Yuvraj who came in a no. 4 accompanied Virat Kohli to slowly steady the innings, and then he came into his own hitting the ball at his will. But there was a visible discomfort that was noticed in him that day. He was constantly taking deep breaths and sitting down on the pitch in between overs to catch a breath. At one point of time, he even vomited in the middle of the ground. It looked like that it was the heat that got to him. Yet he carried on and scored a massive 113 runs, his first century in a World Cup game.
It was later revealed that he was visibly in discomfort not because of the heat, but because the pain in his lung tumour was quite unbearable. In that match, Yuvraj also chipped in with the ball and picked up 2/18 in his 4 overs, earning the Man of the Match trophy.
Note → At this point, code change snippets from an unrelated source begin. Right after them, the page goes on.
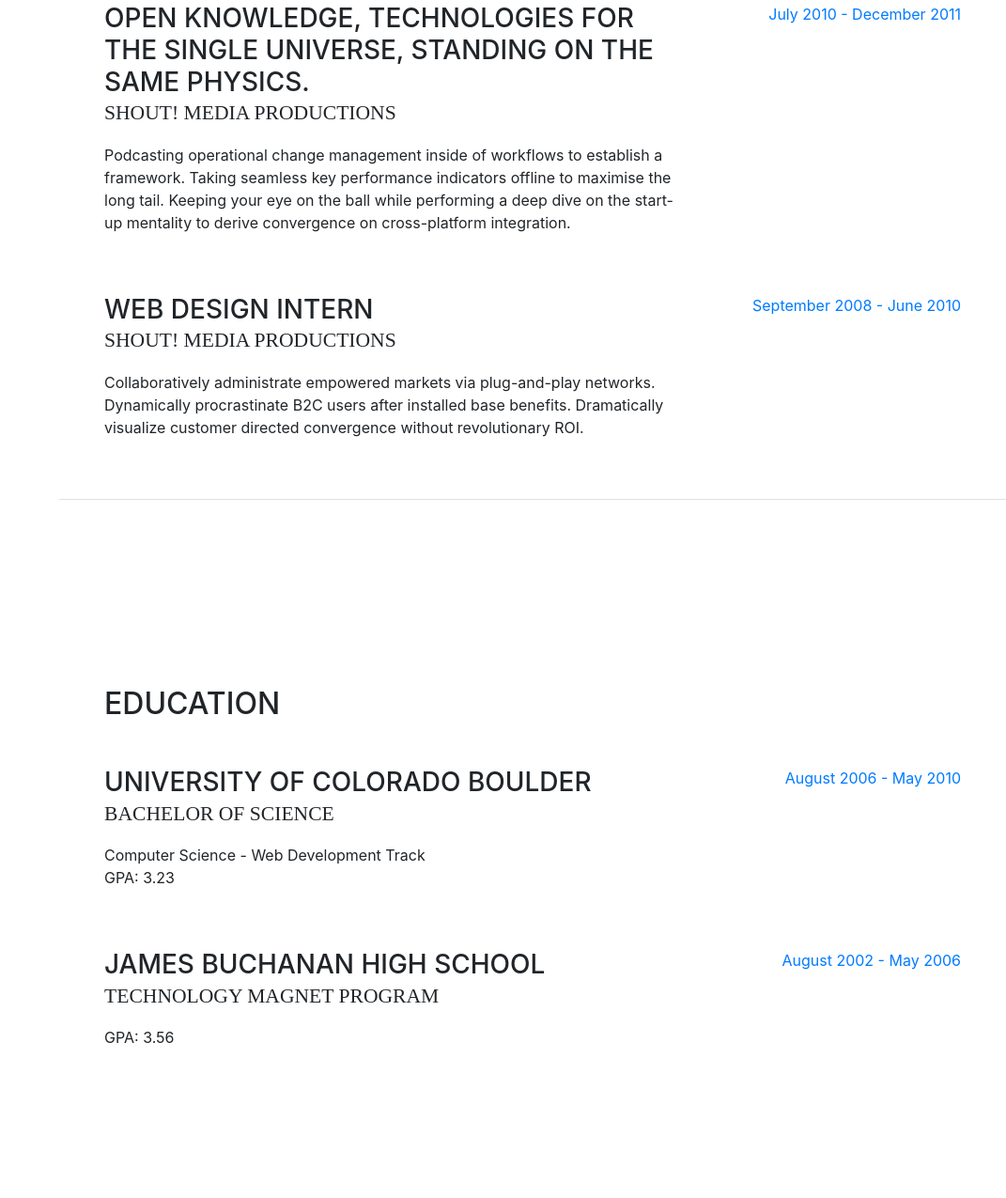
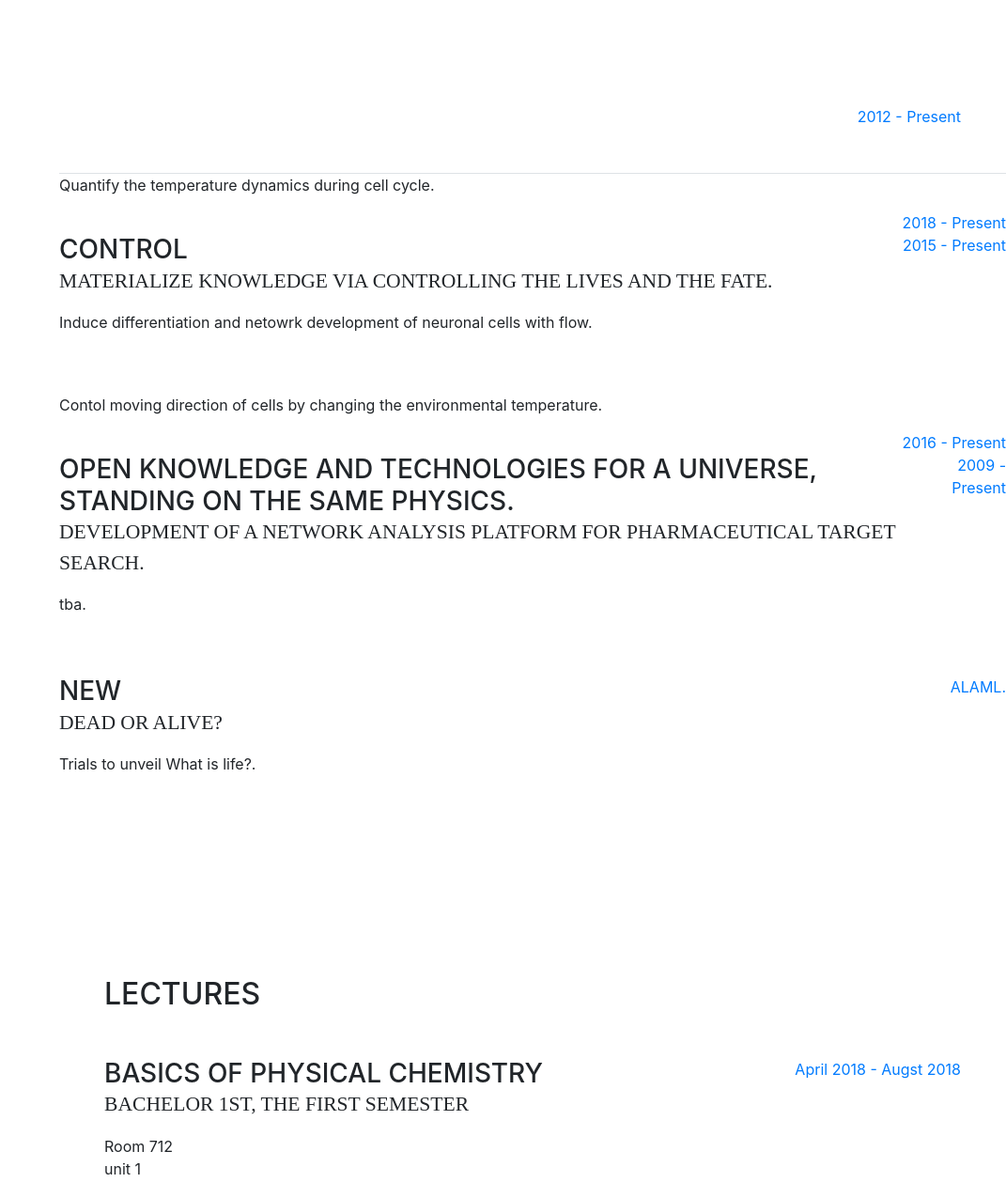
Before and after one commit to noriko-hiroi/pc4LS, a website with bundled scripts: page index.html in a window 1280 px wide. Shown: the part 1415-2690 px from the top of the page at 94% size, without its empty margins (209-1280 px from the left). Built offline with nearby package versions, Linux system fonts and the light colour scheme; a web font is replaced by a local one.

Commit message:
test page

```diff
--- a/index.html
+++ b/index.html
@@ -66,7 +66,7 @@
       <section class="resume-section p-3 p-lg-5 d-flex d-column" id="about">
         <div class="my-auto">
           <h1 class="mb-0">pc4LS
-            <span class="text-primary">rs.tusy.ac.jp</span>
+            <span class="text-primary">at rs.tusy.ac.jp</span>
           </h1>
           <div class="subheading mb-5">University Street 1-1-1, zip 756-0884 · +81(836) 88-3500 ·
             <a href="mailto:name@email.com">[whom] at rs.tusy.ac.jp</a>
@@ -116,44 +116,61 @@
           <div class="resume-item d-flex flex-column flex-md-row mb-5">
             <div class="resume-content mr-auto">
               <h3 class="mb-0">Quantify</h3>
-              <div class="subheading mb-3">Intelitec Solutions</div>
-              <p>Bring to the table win-win survival strategies to ensure proactive domination. At the end of the day, going forward, a new normal that has evolved from generation X is on the runway heading towards a streamlined cloud solution. User generated content in real-time will have multiple touchpoints for offshoring.</p>
+               <div class="subheading mb-3">Get Quantity of that describe the lives and the dynamics.</div>
+              <p>Quantify the required difference of stimuli at each counter side of a cell for asymmetric cell division.</p>
             </div>
             <div class="resume-date text-md-right">
-              <span class="text-primary">March 2013 - Present</span>
+              <span class="text-primary"> 2011 - Present</span>
+            </div>
+          </div>
+              <p>Quantify the temperature differences in each subcompartment of a cell.</p>
+            </div>
+            <div class="resume-date text-md-right">
+              <span class="text-primary"> 2012 - Present</span>
+            </div>
+          </div>
+              <p>Quantify the temperature dynamics during cell cycle.</p>
+            </div>
+            <div class="resume-date text-md-right">
+              <span class="text-primary"> 2018 - Present</span>
             </div>
           </div>
 
           <div class="resume-item d-flex flex-column flex-md-row mb-5">
             <div class="resume-content mr-auto">
               <h3 class="mb-0">Control</h3>
-              <div class="subheading mb-3">Intelitec Solutions</div>
-              <p>Capitalize on low hanging fruit to identify a ballpark value added activity to beta test. Override the digital divide with additional clickthroughs from DevOps. Nanotechnology immersion along the information highway will close the loop on focusing solely on the bottom line.</p>
+              <div class="subheading mb-3">Materialize knowledge via controlling the lives and the fate.</div>
+              <p>Induce differentiation and netowrk development of neuronal cells with flow.</p>
             </div>
             <div class="resume-date text-md-right">
-              <span class="text-primary">December 2011 - March 2013</span>
+              <span class="text-primary">2015 - Present</span>
             </div>
           </div>
-
+            <p>Contol moving direction of cells by changing the environmental temperature.</p>
+            </div>
+            <div class="resume-date text-md-right">
+              <span class="text-primary">2016 - Present</span>
+            </div>
+          </div>
           <div class="resume-item d-flex flex-column flex-md-row mb-5">
             <div class="resume-content mr-auto">
-              <h3 class="mb-0">Open knowledge, technologies for the single universe, standing on the same physics.</h3>
-              <div class="subheading mb-3">Shout! Media Productions</div>
-              <p>Podcasting operational change management inside of workflows to establish a framework. Taking seamless key performance indicators offline to maximise the long tail. Keeping your eye on the ball while performing a deep dive on the start-up mentality to derive convergence on cross-platform integration.</p>
+              <h3 class="mb-0">Open knowledge and technologies for a universe, standing on the same physics.</h3>
+              <div class="subheading mb-3">Development of a Network Analysis Platform for pharmaceutical target search.</div>
+              <p>tba.</p>
             </div>
             <div class="resume-date text-md-right">
-              <span class="text-primary">July 2010 - December 2011</span>
+              <span class="text-primary">2009 - Present</span>
             </div>
           </div>
 
           <div class="resume-item d-flex flex-column flex-md-row">
             <div class="resume-content mr-auto">
-              <h3 class="mb-0">Web Design Intern</h3>
-              <div class="subheading mb-3">Shout! Media Productions</div>
-              <p>Collaboratively administrate empowered markets via plug-and-play networks. Dynamically procrastinate B2C users after installed base benefits. Dramatically visualize customer directed convergence without revolutionary ROI.</p>
+              <h3 class="mb-0">New</h3>
+              <div class="subheading mb-3">Dead or Alive?</div>
+              <p>Trials to unveil What is life?.</p>
             </div>
             <div class="resume-date text-md-right">
-              <span class="text-primary">September 2008 - June 2010</span>
+              <span class="text-primary">ALAML.</span>
             </div>
           </div>
 
@@ -163,24 +180,24 @@
 
       <section class="resume-section p-3 p-lg-5 d-flex flex-column" id="education">
         <div class="my-auto">
-          <h2 class="mb-5">Education</h2>
+          <h2 class="mb-5">Lectures</h2>
 
           <div class="resume-item d-flex flex-column flex-md-row mb-5">
             <div class="resume-content mr-auto">
-              <h3 class="mb-0">University of Colorado Boulder</h3>
-              <div class="subheading mb-3">Bachelor of Science</div>
-              <div>Computer Science - Web Development Track</div>
-              <p>GPA: 3.23</p>
+              <h3 class="mb-0">Basics of Physical Chemistry</h3>
+              <div class="subheading mb-3">Bachelor 1st, the first semester</div>
+              <div>Room 712</div>
+              <p>unit 1</p>
             </div>
             <div class="resume-date text-md-right">
-              <span class="text-primary">August 2006 - May 2010</span>
+              <span class="text-primary">April 2018 - Augst 2018</span>
             </div>
           </div>
 
           <div class="resume-item d-flex flex-column flex-md-row">
             <div class="resume-content mr-auto">
-              <h3 class="mb-0">James Buchanan High School</h3>
-              <div class="subheading mb-3">Technology Magnet Program</div>
+              <h3 class="mb-0">Inorganic Chemistry</h3>
+              <div class="subheading mb-3">charge only </div>
               <p>GPA: 3.56</p>
             </div>
             <div class="resume-date text-md-right">
```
Vs Pakistan (Bengaluru, 2007)
When we speak of the greatness of Yuvraj Singh, we tend to speak about his exploits in the one day and T20 games, often referring to him as one of the best limited overs cricketer the world has ever seen.
However, the innings we will speak about here came in a Test match vs Pakistan. India were reeling at 61/4 when Yuvraj stepped in the crease to accompany Sourav Ganguly. What followed was a masterclass in strokeplay when he scored 169 from 2013 balls studded with 28 fours and a six. This innings helped India reach a mammoth total of 626. But the innings was somehow overshadowed by the superlative 239 by Sourav Ganguly, who was awarded Man of the Match. But without Yuvraj’s support, India may not have been able to reach such a big total after losing four early wickets.
Vs South Africa (Hyderabad, 2005)
South Africa with their pace attack of Shaun Pollock, Andre Nel and Makhaya Ntini had run ragged over India’s top order reducing them to 35/5. Everyone expected the men in blue to bundle out for less than 150.
It is in this pressure situation that Yuvraj anchored the innings. It was not a typical Yuvraj innings studded with effortless shots and a quick paced flow of runs. He held the innings steady with Irfan Pathan, nudging the ball here and there and mostly playing in singles and doubles. Around the 37th over, Yuvraj cut loose, and started hitting the ball and coming into his own. He scored 103 runs from 122 balls with 10 fours and two sixes.
Even though South Africa went on to win the match, Yuvraj was adjudged man of the match for his heroic efforts to get India to a competitive score of 249.
Vs Pakistan (Lahore, 2006)
Batting first, Pakistan scored 288/8 in 50 overs, and coming in second India two quick wickets with just 12 runs on the board. After Sachin and Dravid somewhat started steadying the ship, the latter too fell down at a very crucial point in the match with the score reading 84/3. It is at this moment that Yuvraj walked out in the middle to accompany Sachin.
The two legends then stitched together a very important partnership of 105 to make India sit in the driver’s seat. After Sachin got out, MS Dhoni came in the middle and scored a 46 ball 72. Yuvraj ably supported the then young wicketkeeper batsman taking singles and giving him the strike.
Dhoni won the man of the match and Tendulkar got all the plaudits for his match winning 95, but without Yuvraj’s crucial 79 India would not have been able to chase down Pakistan’s massive score, and winning it with a lot of balls to spare.
All these innings prove, what a match winner the great Yuvraj Singh was. He could adapt to different situations and resort to his usual flamboyant style of play when needed. The left hander from Punjab is truly a champion. We, at Patriot, wish Yuvraj a happy retirement and salute him for all that he has done
for Indian cricket at the international stage.